Typically I come back from these lectures energized, but that wasn't what happened tonight. When I got home I was worn out and Peter wasn't back from work yet. So overall, I felt in a quandary and not sure what to do. I literally was going to walk back out of our home. I am not sure why, but between how I am feeling and two hours of talking and reliving Mattie's cancer and the impact it has on families did me in. 

February 22, 2016

Monday, February 22, 2016

Monday, February 22, 2016

Tonight's picture was taken in February of 2006. Mattie was pictured with a flower pot that his preschool class made, with their thumb prints. We were proud of this pot and had it on display for years. I am not sure what I like most here.... the pansies or Mattie's beautiful smile. 

Quote of the day: Unable are the loved to die. For love is immortality. Emily Dickinson

I went for my afternoon walk today and along my journey I ran into our friend Maria and another woman, Detra, who we are fond of and manages the front deck in our complex. Maria and Detra shared a Mattie memory with me today. I frankly forgot about Mattie's visits around our complex, until they reminded me. Mattie used to love going down to our complex's front desk to greet the ladies who work there. But one of Mattie's motivations was to see if any packages and boxes were delivered. Because as he knew he used to get many care packages in the mail and was always eager to see what surprises awaited him. It is ironic, I write about Mattie each day and reflect on him, and yet I do not remember everything. Which is why when people share a side of Mattie that I may have forgotten, or their personal experiences with him, it means a lot to me. 

It was more like a spring like day today rather than winter! It was glorious and this is what the Potomac River looked like with the Kennedy Center and Roosevelt Bridge in the background. 

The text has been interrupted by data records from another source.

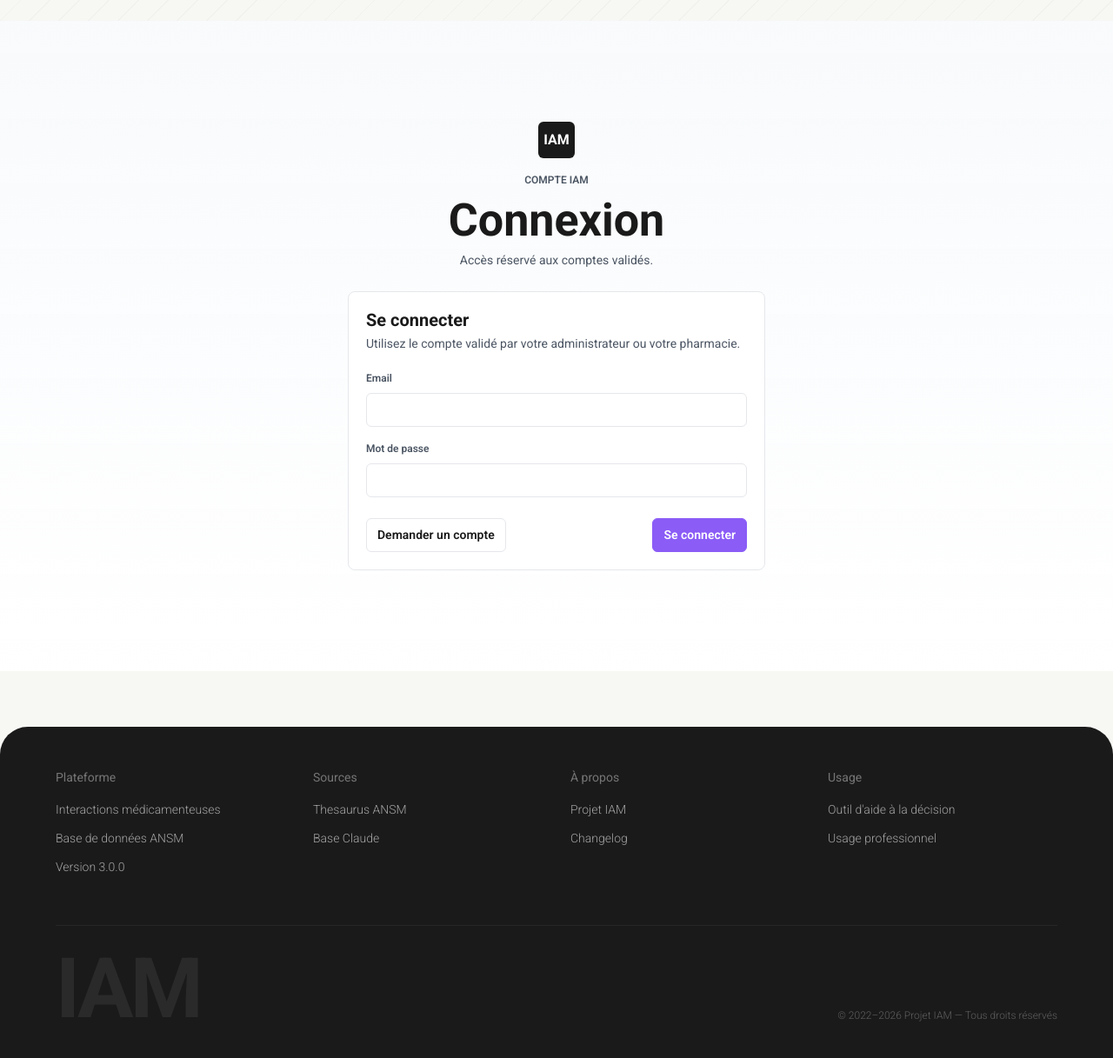
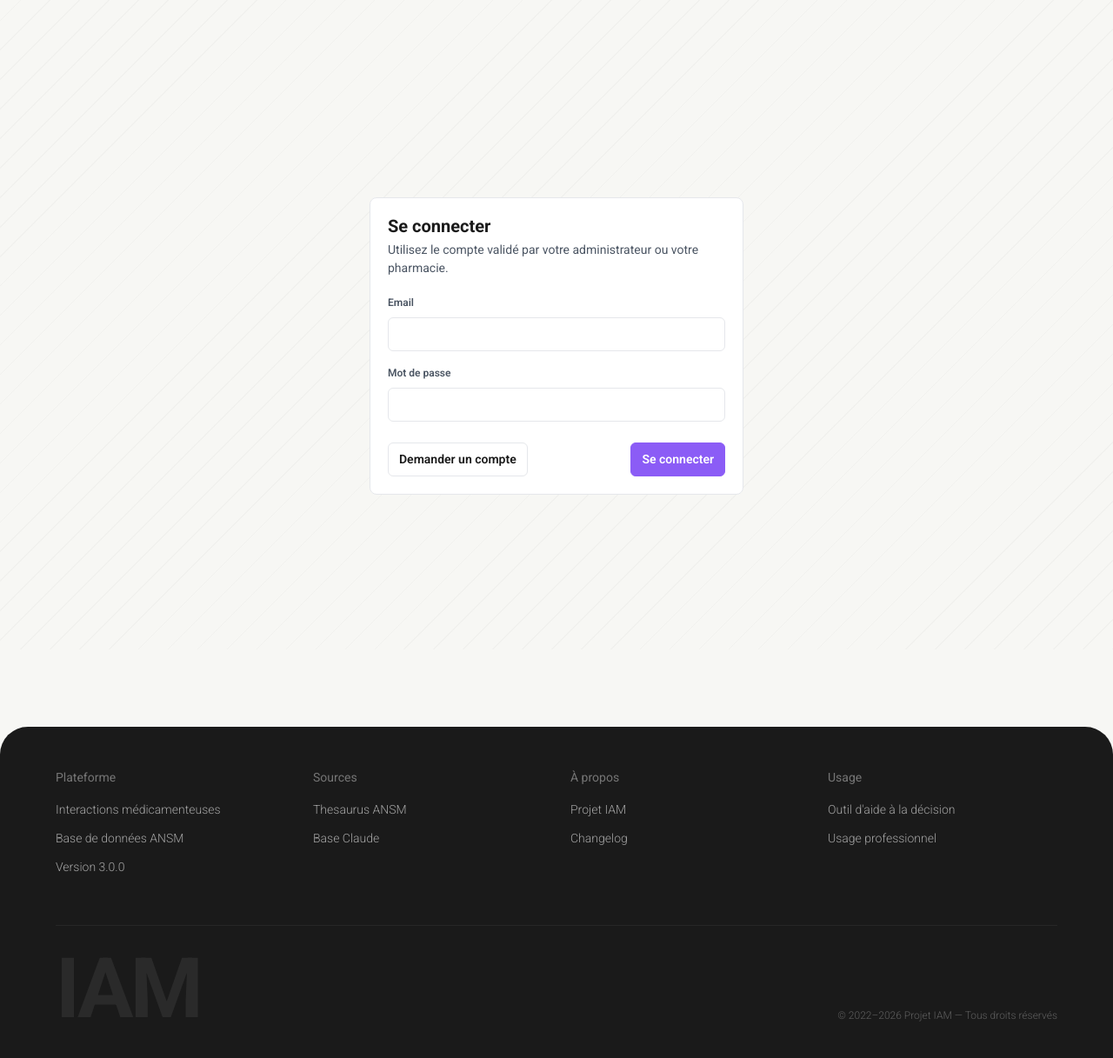
Before and after one commit to AmielDylan/projet-iam, a Flask app: page /connexion in a window 1280 px wide. Shown: the part 53-1270 px from the top of the page at 87% size. Run offline with Flask 3, Linux system fonts and the light colour scheme.

Commit message:
Show only account forms on auth pages

```diff
--- a/static/css/layout.css
+++ b/static/css/layout.css
@@ -967,33 +967,13 @@
     display: grid;
     grid-template-columns: minmax(0, 1fr);
     min-height: calc(100vh - 52px);
-    background:
-        linear-gradient(180deg, rgba(248, 250, 252, 0.96), rgba(255, 255, 255, 1));
-}
-
-.account-auth-visual {
-    display: grid;
-    align-content: space-between;
-    min-height: calc(100vh - 52px);
-    padding: clamp(28px, 5vw, 56px);
-    background:
-        linear-gradient(135deg, rgba(26, 26, 26, 0.92), rgba(26, 26, 26, 0.74)),
-        repeating-linear-gradient(135deg, rgba(255,255,255,0.04) 0 1px, transparent 1px 18px);
-    color: #fff;
-}
-
-.account-auth-brand,
-.account-auth-steps div,
+}
+
 .account-sidebar__head,
 .account-sidebar__link,
 .account-sidebar__logout {
     display: flex;
     align-items: center;
-}
-
-.account-auth-brand {
-    justify-content: space-between;
-    gap: var(--space-4);
 }
 
 .account-auth-mark {
@@ -1008,59 +988,12 @@
     letter-spacing: 0;
 }
 
-.account-auth-visual .account-auth-mark {
-    background: rgba(255,255,255,0.12);
-    color: #fff;
-    border: 1px solid rgba(255,255,255,0.16);
-}
-
-.account-auth-copy {
-    max-width: 520px;
-}
-
-.account-auth-copy .workspace-kicker {
-    color: rgba(255,255,255,0.62);
-}
-
-.account-auth-copy h1 {
-    margin: var(--space-3) 0;
-    max-width: 10ch;
-    font-size: clamp(2.4rem, 5vw, 4.5rem);
-    line-height: 0.96;
-    letter-spacing: 0;
-}
-
-.account-auth-copy p {
-    max-width: 420px;
-    margin: 0;
-    color: rgba(255,255,255,0.72);
-    font-size: var(--text-base);
-    line-height: var(--leading-relaxed);
-}
-
-.account-auth-steps {
-    display: grid;
-    gap: var(--space-3);
-    max-width: 460px;
-}
-
-.account-auth-steps div {
-    gap: var(--space-3);
-    padding: var(--space-3);
-    border: 1px solid rgba(255,255,255,0.12);
-    border-radius: var(--radius-md);
-    background: rgba(255,255,255,0.06);
-    color: rgba(255,255,255,0.82);
-    font-size: var(--text-sm);
-}
-
 .account-auth-content {
     display: grid;
     align-content: center;
     justify-items: center;
-    gap: var(--space-6);
     place-items: center;
-    width: min(100%, 520px);
+    width: min(100%, 470px);
     margin: 0 auto;
     padding: clamp(32px, 7vw, 80px) var(--space-5);
     background: transparent;
@@ -1068,34 +1001,6 @@
 
 .account-auth-content .account-panel {
     width: 100%;
-}
-
-.account-auth-intro {
-    display: grid;
-    justify-items: center;
-    gap: var(--space-2);
-    text-align: center;
-}
-
-.account-auth-intro .account-auth-mark {
-    margin-bottom: var(--space-2);
-}
-
-.account-auth-intro h1 {
-    margin: 0;
-    color: var(--color-text);
-    font-size: clamp(2rem, 5vw, 3.25rem);
-    font-weight: var(--font-extrabold);
-    line-height: 1;
-    letter-spacing: 0;
-}
-
-.account-auth-intro p {
-    max-width: 390px;
-    margin: 0;
-    color: var(--color-text-secondary);
-    font-size: var(--text-sm);
-    line-height: var(--leading-relaxed);
 }
 
 .account-form-head {
@@ -1522,17 +1427,6 @@
     .account-form--wide,
     .account-request-row {
         grid-template-columns: 1fr;
-    }
-
-    .account-auth-visual {
-        min-height: auto;
-        padding: var(--space-6);
-        gap: var(--space-8);
-    }
-
-    .account-auth-copy h1 {
-        max-width: 12ch;
-        font-size: clamp(2rem, 12vw, 3rem);
     }
 
     .account-auth-content {
--- a/static/js/account_app.js
+++ b/static/js/account_app.js
@@ -80,17 +80,9 @@
         return h('div', { className: cx('account-notice', `account-notice--${tone}`) }, message);
     }
 
-    function AuthShell({ title, eyebrow, description, children, active }) {
+    function AuthShell({ children }) {
         return h('div', { className: 'account-auth-shell' }, [
-            h('section', { key: 'form', className: 'account-auth-content' }, [
-                h('div', { key: 'intro', className: 'account-auth-intro' }, [
-                    h('span', { className: 'account-auth-mark' }, 'IAM'),
-                    h('span', { className: 'workspace-kicker' }, eyebrow),
-                    h('h1', null, title),
-                    h('p', null, description)
-                ]),
-                children
-            ])
+            h('section', { key: 'form', className: 'account-auth-content' }, children)
         ]);
     }
 
```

Crew teams were out on the water and to me that is almost like the first sign of spring! The water doesn't have ice on it and people were out and walking about. Last week as I walked by the River, there wasn't a soul around. It was too frigid. 

The sun setting over the Potomac. 

February 21, 2016

Sunday, February 21, 2016

Sunday, February 21, 2016

Tonight's picture was taken in February of 2006. Mattie was three years old and doing another activity he loved... playing with play-doh. If you look carefully, you can see that Mattie's car carrier was transporting the clay! Mattie stuffed clay into his cars as well. I remember those days so well, and I also recall what a nightmare it was picking up bits and pieces of play-doh everywhere. Yet because this was creative play and Mattie enjoyed it so, I dealt with the consequences. After all how could you resist that smile?!

Quote of the day: Being deeply loved by someone gives you strength, while loving someone deeply gives you courage. ~  Lao Tzu

Despite not feeling great, I know I committed to guest lecture at the George Washington University on Tuesday for two hours. I am scheduled to present about childhood cancer and loss. Of course there are SO MANY aspects of loss associated with cancer, for both the child and the family. So keeping this presentation focused and to two hours requires thought. 

When I was asked a few years ago to speak at the University, I was given an hour. This Tuesday, I have been given the full class period, two hours. So it wasn't as if I could take an old presentation and recycle it. I had to update and expand what I did a few years ago. Typically that wouldn't be so much of a problem, but given my state now, doing anything is like climbing a mountain. But today I finished the power point slides and was able to print out handouts. 

Peter and I ran some chores today, but I literally am not myself. I have very little energy, get wiped out easily, and am shaky and light headed. It is the shakiness and light headedness that I find most troubling and it makes me feel unstable. I am happy I have been aggressive this week about getting answers and insights into my symptoms, and I hope to have them next week.